(Input for this task Opens)

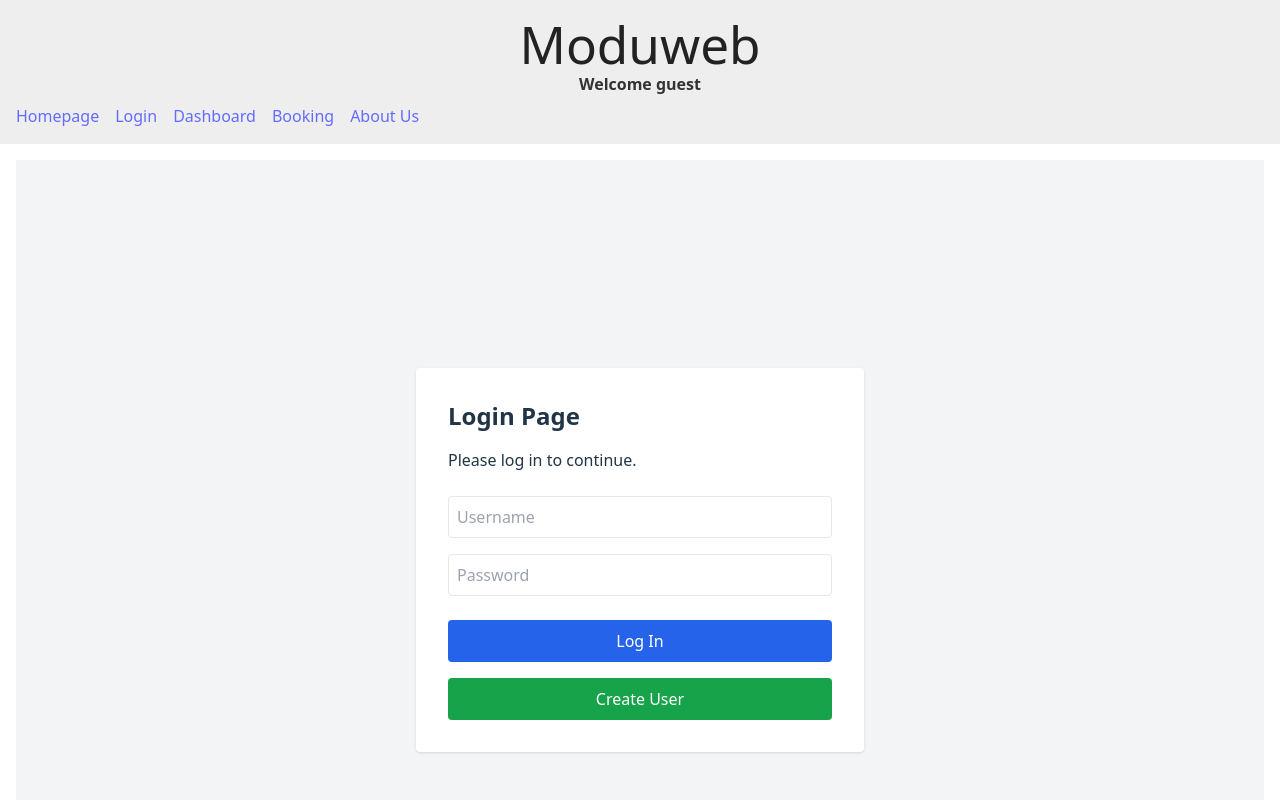
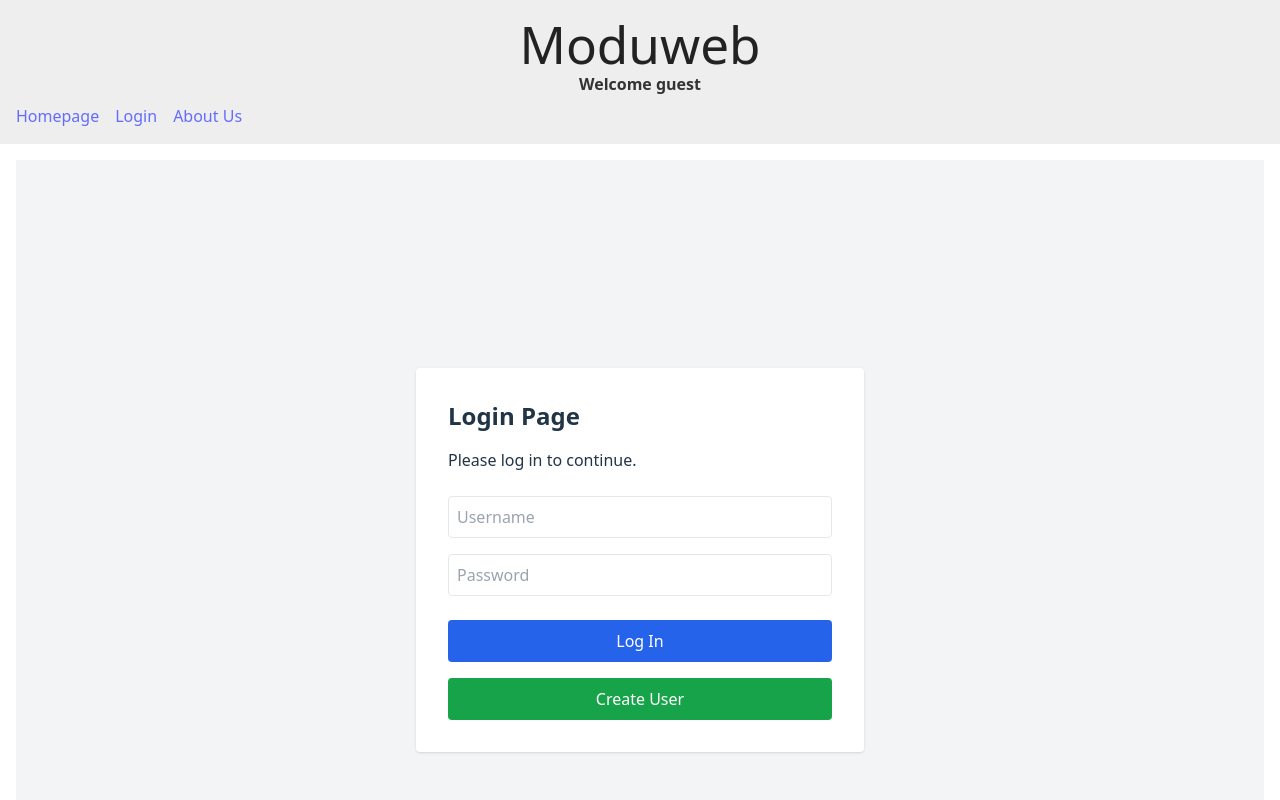
Before and after one commit to Hosidani/moduweb-web, a React (Vite) app: page /login in a window 1280 px wide. Shown: the top 800 px of the page. Built offline with nearby package versions, Linux system fonts and the light colour scheme.

Commit message:
Refactor BaseLayout and DashboardPage components to conditionally render links based on user authentication; added navigation guard to DashboardPage to redirect unauthenticated users to login.

```diff
--- a/src/components/BaseLayout.js
+++ b/src/components/BaseLayout.js
@@ -3,8 +3,7 @@ import { useAuth } from '../context/AuthContext';
 import { Link } from 'react-router-dom';
 const BaseLayout = ({ children }) => {
     const { user } = useAuth();
-    console.log('Current user in BaseLayout:', user, JSON.stringify(user));
     const welcomeText = user && user.userName ? `Welcome ${user.userName}` : 'Welcome guest';
-    return (_jsxs("div", { style: { minHeight: '100vh', display: 'flex', flexDirection: 'column' }, children: [_jsxs("header", { style: { background: '#eee', padding: '1rem', width: '100vw', boxSizing: 'border-box', textAlign: 'center' }, children: [_jsx("h1", { style: { color: '#222' }, children: "Moduweb" }), _jsx("div", { style: { marginBottom: '0.5rem', fontWeight: 'bold', color: '#333' }, children: welcomeText }), _jsxs("nav", { style: { display: 'flex', justifyContent: 'flex-start', gap: '1rem' }, children: [_jsx(Link, { to: "/", children: "Homepage" }), _jsx(Link, { to: "/login", children: "Login" }), _jsx(Link, { to: "/dashboard", children: "Dashboard" }), _jsx(Link, { to: "/booking", children: "Booking" }), _jsx(Link, { to: "/about", children: "About Us" })] })] }), _jsx("main", { style: { flex: 1, padding: '1rem' }, children: children }), _jsx("footer", { style: { background: '#eee', padding: '1rem', textAlign: 'center', width: '100vw', boxSizing: 'border-box' }, children: _jsx("nav", { children: _jsx(Link, { to: "/privacy", children: "Privacy" }) }) })] }));
+    return (_jsxs("div", { style: { minHeight: '100vh', display: 'flex', flexDirection: 'column' }, children: [_jsxs("header", { style: { background: '#eee', padding: '1rem', width: '100vw', boxSizing: 'border-box', textAlign: 'center' }, children: [_jsx("h1", { style: { color: '#222' }, children: "Moduweb" }), _jsx("div", { style: { marginBottom: '0.5rem', fontWeight: 'bold', color: '#333' }, children: welcomeText }), _jsxs("nav", { style: { display: 'flex', justifyContent: 'flex-start', gap: '1rem' }, children: [_jsx(Link, { to: "/", children: "Homepage" }), _jsx(Link, { to: "/login", children: "Login" }), user && _jsx(Link, { to: "/dashboard", children: "Dashboard" }), user && _jsx(Link, { to: "/booking", children: "Booking" }), _jsx(Link, { to: "/about", children: "About Us" })] })] }), _jsx("main", { style: { flex: 1, padding: '1rem' }, children: children }), _jsx("footer", { style: { background: '#eee', padding: '1rem', textAlign: 'center', width: '100vw', boxSizing: 'border-box' }, children: _jsx("nav", { children: _jsx(Link, { to: "/privacy", children: "Privacy" }) }) })] }));
 };
 export default BaseLayout;
--- a/src/components/BaseLayout.tsx
+++ b/src/components/BaseLayout.tsx
@@ -6,7 +6,6 @@ import { Link } from 'react-router-dom';
 
 const BaseLayout: React.FC<{ children: React.ReactNode }> = ({ children }) => {
   const { user } = useAuth();
-  console.log('Current user in BaseLayout:', user, JSON.stringify(user));
   const welcomeText = user && user.userName ? `Welcome ${user.userName}` : 'Welcome guest';
   return (
     <div style={{ minHeight: '100vh', display: 'flex', flexDirection: 'column' }}>
@@ -16,8 +15,8 @@ const BaseLayout: React.FC<{ children: React.ReactNode }> = ({ children }) => {
         <nav style={{ display: 'flex', justifyContent: 'flex-start', gap: '1rem' }}>
           <Link to="/">Homepage</Link>
           <Link to="/login">Login</Link>
-          <Link to="/dashboard">Dashboard</Link>
-          <Link to="/booking">Booking</Link>
+          {user && <Link to="/dashboard">Dashboard</Link>}
+          {user && <Link to="/booking">Booking</Link>}
           <Link to="/about">About Us</Link>
         </nav>
       </header>
--- a/src/pages/DashboardPage.js
+++ b/src/pages/DashboardPage.js
@@ -1,20 +1,26 @@
 import { jsx as _jsx, jsxs as _jsxs } from "react/jsx-runtime";
 import { useAuth } from '../context/AuthContext';
+import { useNavigate } from 'react-router-dom';
 import { getUser, updateUser, deleteUser } from '../api/user'; // API file is still named user.js, but endpoints inside are now plural
 import { useState, useEffect } from 'react';
 const DashboardPage = () => {
     const { user } = useAuth();
+    const navigate = useNavigate();
     // Use user.id or user.userName depending on your backend
     const userId = user?.id;
     const [userInfo, setUserInfo] = useState(null);
     const [message, setMessage] = useState('');
     useEffect(() => {
+        if (!user) {
+            navigate('/login');
+            return;
+        }
         if (userId) {
             getUser(userId)
                 .then((info) => setUserInfo(info))
                 .catch((err) => setMessage('Failed to load user info: ' + err.message));
         }
-    }, [userId]);
+    }, [user, userId, navigate]);
     const handleUpdate = async (e) => {
         e.preventDefault();
         try {
--- a/src/pages/DashboardPage.tsx
+++ b/src/pages/DashboardPage.tsx
@@ -1,22 +1,28 @@
 import { useAuth } from '../context/AuthContext';
+import { useNavigate } from 'react-router-dom';
 import { getUser, updateUser, deleteUser } from '../api/user'; // API file is still named user.js, but endpoints inside are now plural
 import { useState, useEffect } from 'react';
 import { User } from '../api/user'; // API file is still named user.js, but endpoints inside are now plural
 
 const DashboardPage = () => {
   const { user } = useAuth();
+  const navigate = useNavigate();
   // Use user.id or user.userName depending on your backend
   const userId = user?.id;
   const [userInfo, setUserInfo] = useState<User | null>(null);
   const [message, setMessage] = useState('');
 
   useEffect(() => {
+    if (!user) {
+      navigate('/login');
+      return;
+    }
     if (userId) {
       getUser(userId)
-  .then((info) => setUserInfo(info))
+        .then((info) => setUserInfo(info))
         .catch((err) => setMessage('Failed to load user info: ' + err.message));
     }
-  }, [userId]);
+  }, [user, userId, navigate]);
 
   const handleUpdate = async (e: React.FormEvent<HTMLFormElement>) => {
     e.preventDefault();
```
Also changed, not shown: 3 other files (tests, documents, lock files or other folders).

(Input for this task Closes)

Work item:
Among the records, find each line where the word "catch" occurs, and copy it.

Solution:
                 .catch((err) => setMessage('Failed to load user info: ' + err.message));
         .catch((err) => setMessage('Failed to load user info: ' + err.message));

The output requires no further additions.